Ron and Sue Yarab’s commitment to Carolina has No Limits. The high school sweethearts might live in Youngstown, Ohio where they grew up, but they have stayed connected with their alma mater and the Department of Exercise Science after graduating from the Arnold School of Public Health (then known as the College of Health) in 1985.

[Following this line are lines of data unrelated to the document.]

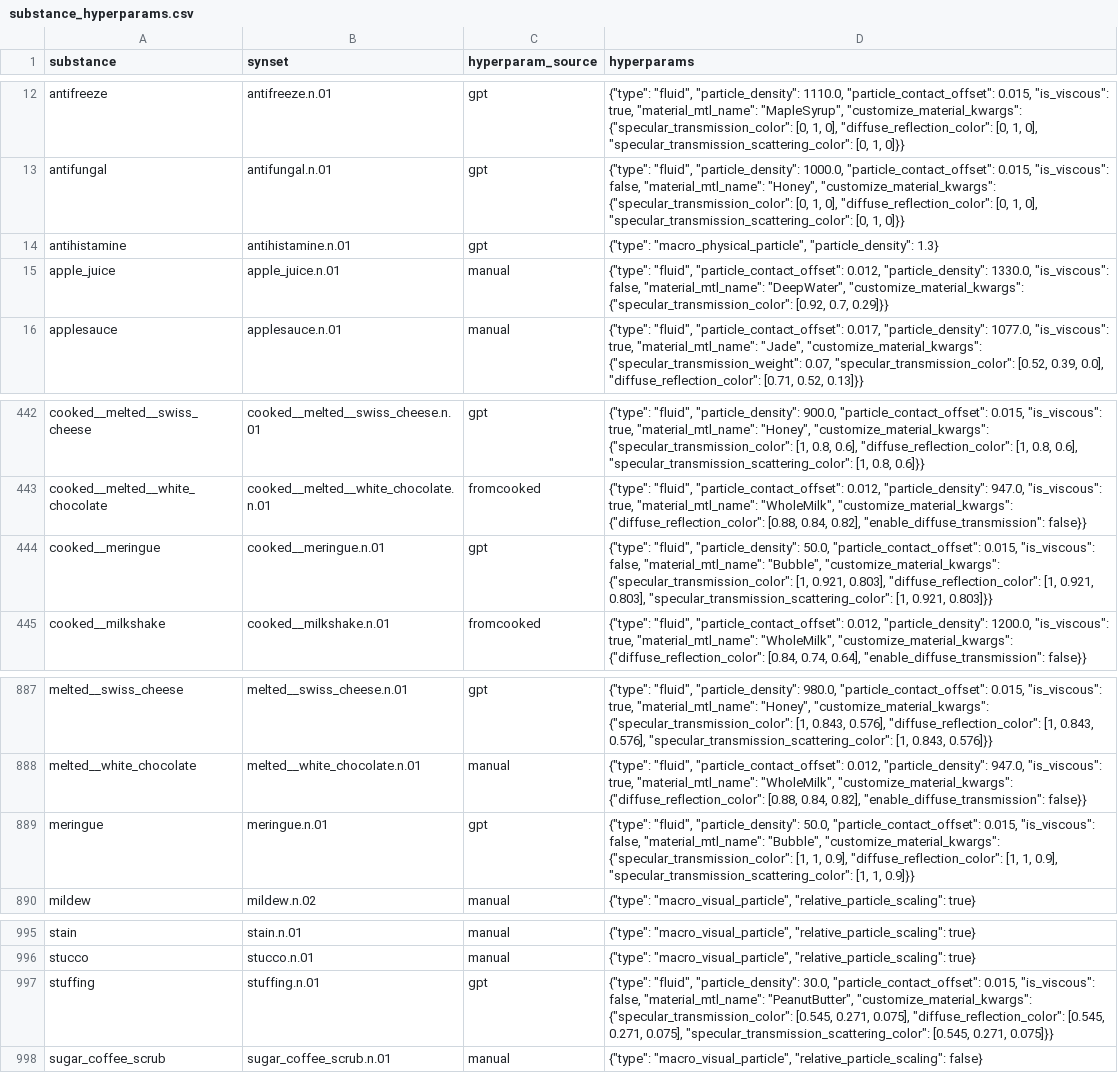
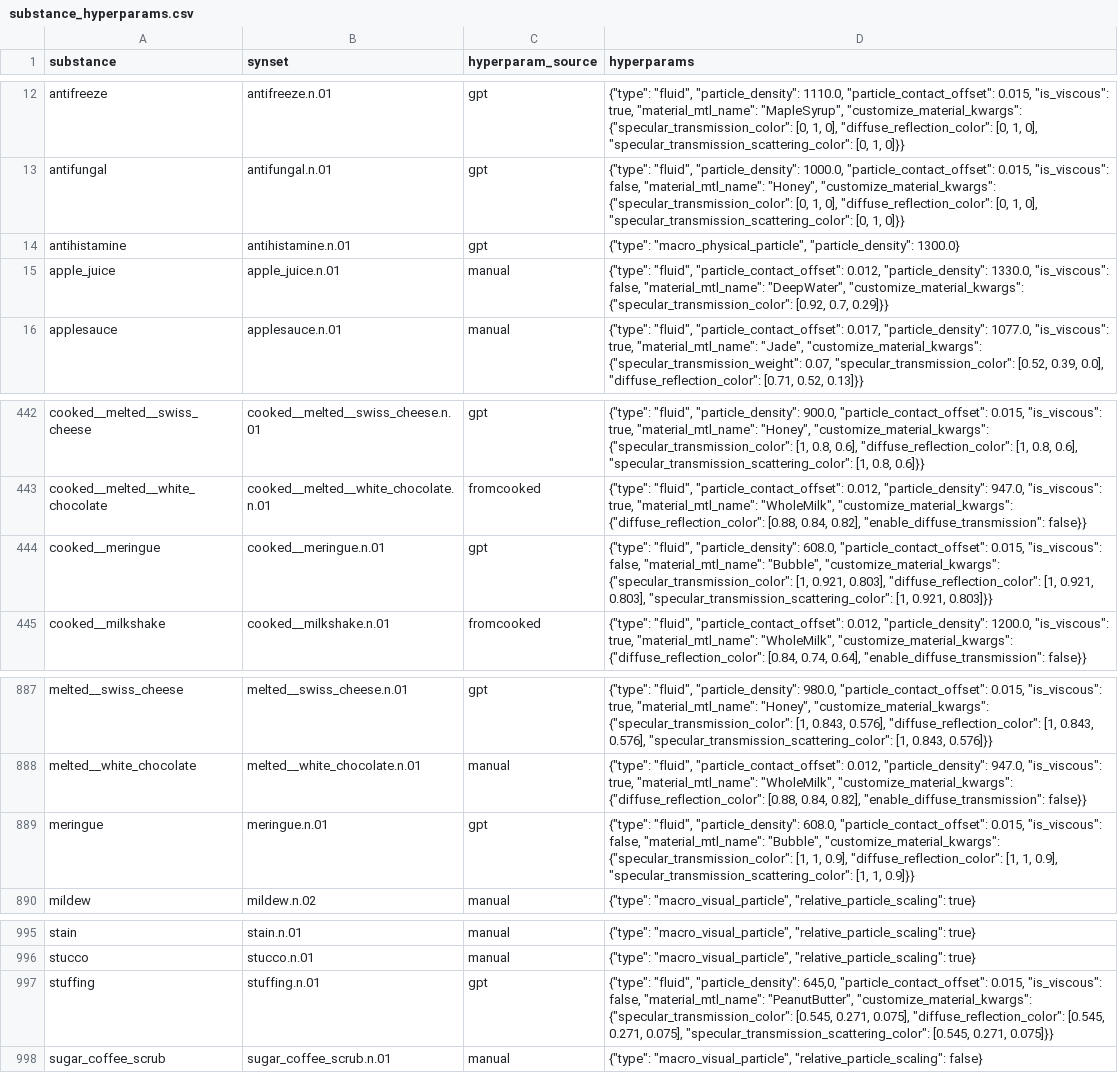
Before and after one commit to StanfordVL/bddl, a CSV file: bddl/generated_data/substance_hyperparams.csv, drawn as a sheet; only a part is shown, gaps mark what is left out.

```diff
--- a/bddl/generated_data/substance_hyperparams.csv
+++ b/bddl/generated_data/substance_hyperparams.csv
@@ -13,3 +13,3 @@ antifreeze,antifreeze.n.01,gpt,"{""type"": ""fluid"", ""particle_density"": 1110
 antifungal,antifungal.n.01,gpt,"{""type"": ""fluid"", ""particle_density"": 1000.0, ""particle_contact_offset"": 0.015, ""is_viscous"": false, ""material_mtl_name"": ""Honey"", ""customize_material_kwargs"": {""specular_transmission_color"": [0, 1, 0], ""diffuse_reflection_color"": [0, 1, 0], ""specular_transmission_scattering_color"": [0, 1, 0]}}"
-antihistamine,antihistamine.n.01,gpt,"{""type"": ""macro_physical_particle"", ""particle_density"": 1.3}"
+antihistamine,antihistamine.n.01,gpt,"{""type"": ""macro_physical_particle"", ""particle_density"": 1300.0}"
 apple_juice,apple_juice.n.01,manual,"{""type"": ""fluid"", ""particle_contact_offset"": 0.012, ""particle_density"": 1330.0, ""is_viscous"": false, ""material_mtl_name"": ""DeepWater"", ""customize_material_kwargs"": {""specular_transmission_color"": [0.92, 0.7, 0.29]}}"
@@ -443,3 +443,3 @@ cooked__melted__swiss_cheese,cooked__melted__swiss_cheese.n.01,gpt,"{""type"": "
 cooked__melted__white_chocolate,cooked__melted__white_chocolate.n.01,fromcooked,"{""type"": ""fluid"", ""particle_contact_offset"": 0.012, ""particle_density"": 947.0, ""is_viscous"": true, ""material_mtl_name"": ""WholeMilk"", ""customize_material_kwargs"": {""diffuse_reflection_color"": [0.88, 0.84, 0.82], ""enable_diffuse_transmission"": false}}"
-cooked__meringue,cooked__meringue.n.01,gpt,"{""type"": ""fluid"", ""particle_density"": 50.0, ""particle_contact_offset"": 0.015, ""is_viscous"": false, ""material_mtl_name"": ""Bubble"", ""customize_material_kwargs"": {""specular_transmission_color"": [1, 0.921, 0.803], ""diffuse_reflection_color"": [1, 0.921, 0.803], ""specular_transmission_scattering_color"": [1, 0.921, 0.803]}}"
+cooked__meringue,cooked__meringue.n.01,gpt,"{""type"": ""fluid"", ""particle_density"": 608.0, ""particle_contact_offset"": 0.015, ""is_viscous"": false, ""material_mtl_name"": ""Bubble"", ""customize_material_kwargs"": {""specular_transmission_color"": [1, 0.921, 0.803], ""diffuse_reflection_color"": [1, 0.921, 0.803], ""specular_transmission_scattering_color"": [1, 0.921, 0.803]}}"
 cooked__milkshake,cooked__milkshake.n.01,fromcooked,"{""type"": ""fluid"", ""particle_contact_offset"": 0.012, ""particle_density"": 1200.0, ""is_viscous"": true, ""material_mtl_name"": ""WholeMilk"", ""customize_material_kwargs"": {""diffuse_reflection_color"": [0.84, 0.74, 0.64], ""enable_diffuse_transmission"": false}}"
@@ -888,3 +888,3 @@ melted__swiss_cheese,melted__swiss_cheese.n.01,gpt,"{""type"": ""fluid"", ""part
 melted__white_chocolate,melted__white_chocolate.n.01,manual,"{""type"": ""fluid"", ""particle_contact_offset"": 0.012, ""particle_density"": 947.0, ""is_viscous"": true, ""material_mtl_name"": ""WholeMilk"", ""customize_material_kwargs"": {""diffuse_reflection_color"": [0.88, 0.84, 0.82], ""enable_diffuse_transmission"": false}}"
-meringue,meringue.n.01,gpt,"{""type"": ""fluid"", ""particle_density"": 50.0, ""particle_contact_offset"": 0.015, ""is_viscous"": false, ""material_mtl_name"": ""Bubble"", ""customize_material_kwargs"": {""specular_transmission_color"": [1, 1, 0.9], ""diffuse_reflection_color"": [1, 1, 0.9], ""specular_transmission_scattering_color"": [1, 1, 0.9]}}"
+meringue,meringue.n.01,gpt,"{""type"": ""fluid"", ""particle_density"": 608.0, ""particle_contact_offset"": 0.015, ""is_viscous"": false, ""material_mtl_name"": ""Bubble"", ""customize_material_kwargs"": {""specular_transmission_color"": [1, 1, 0.9], ""diffuse_reflection_color"": [1, 1, 0.9], ""specular_transmission_scattering_color"": [1, 1, 0.9]}}"
 mildew,mildew.n.02,manual,"{""type"": ""macro_visual_particle"", ""relative_particle_scaling"": true}"
@@ -996,3 +996,3 @@ stain,stain.n.01,manual,"{""type"": ""macro_visual_particle"", ""relative_partic
 stucco,stucco.n.01,manual,"{""type"": ""macro_visual_particle"", ""relative_particle_scaling"": true}"
-stuffing,stuffing.n.01,gpt,"{""type"": ""fluid"", ""particle_density"": 30.0, ""particle_contact_offset"": 0.015, ""is_viscous"": false, ""material_mtl_name"": ""PeanutButter"", ""customize_material_kwargs"": {""specular_transmission_color"": [0.545, 0.271, 0.075], ""diffuse_reflection_color"": [0.545, 0.271, 0.075], ""specular_transmission_scattering_color"": [0.545, 0.271, 0.075]}}"
+stuffing,stuffing.n.01,gpt,"{""type"": ""fluid"", ""particle_density"": 645,0, ""particle_contact_offset"": 0.015, ""is_viscous"": false, ""material_mtl_name"": ""PeanutButter"", ""customize_material_kwargs"": {""specular_transmission_color"": [0.545, 0.271, 0.075], ""diffuse_reflection_color"": [0.545, 0.271, 0.075], ""specular_transmission_scattering_color"": [0.545, 0.271, 0.075]}}"
 sugar_coffee_scrub,sugar_coffee_scrub.n.01,manual,"{""type"": ""macro_visual_particle"", ""relative_particle_scaling"": false}"
```
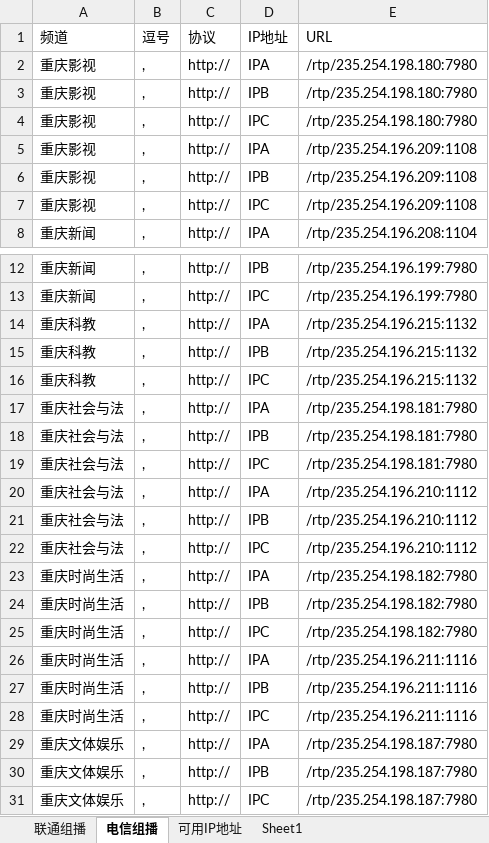
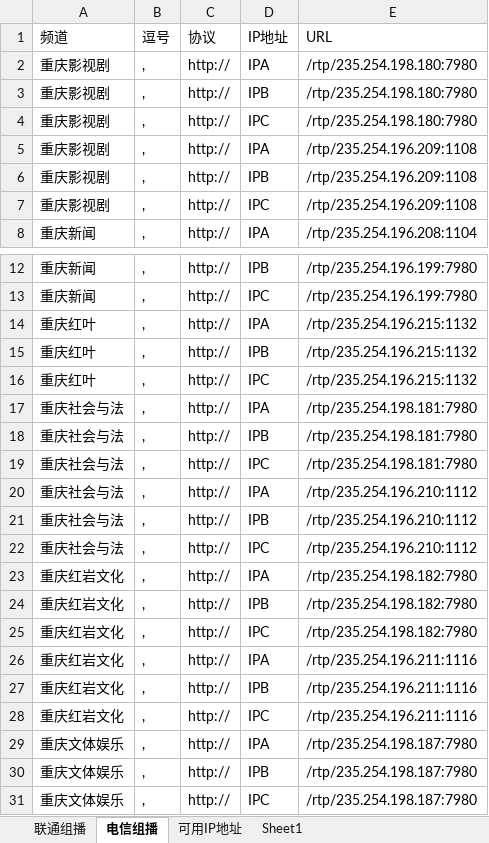
Before and after one commit to cmgyzj/Television, an Excel workbook: 各地组播源汇总/重庆.xlsx, sheet 电信组播, drawn as a sheet; only a part is shown, gaps mark what is left out; values as stored, in another font and other column widths than the file's, no borders; the diff names each change by its address in the sheet, - before the commit and + after, or states it on an @@ line.

```diff
--- a/各地组播源汇总/重庆.xlsx (sheet 电信组播)
+++ b/各地组播源汇总/重庆.xlsx (sheet 电信组播)
-A2:A7 (频道): 重庆影视
+A2:A7 (频道): 重庆影视剧
-A14:A16 (频道): 重庆科教
+A14:A16 (频道): 重庆红叶
-A23:A28 (频道): 重庆时尚生活
+A23:A28 (频道): 重庆红岩文化
```
Also changed, not shown: sheet 联通组播, 各地组播源汇总/陕西.xlsx, 2 other files.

Ron, who returned to UofSC to complete a Medical Degree, is a physical medicine specialist. Sue is a physical therapist. They continue to impact public health every day through their physical medicine specialty clinic, All Points Medicine Rehabilitation, as well as through their fundraising and volunteer efforts for the Children’s Tumor Foundation and RaceDayFoundation. As Torchbearer Society Endowment Fund donors and guest speakers, the Yarabs are also advancing the future of public health with their support of exercise science students, faculty and programs.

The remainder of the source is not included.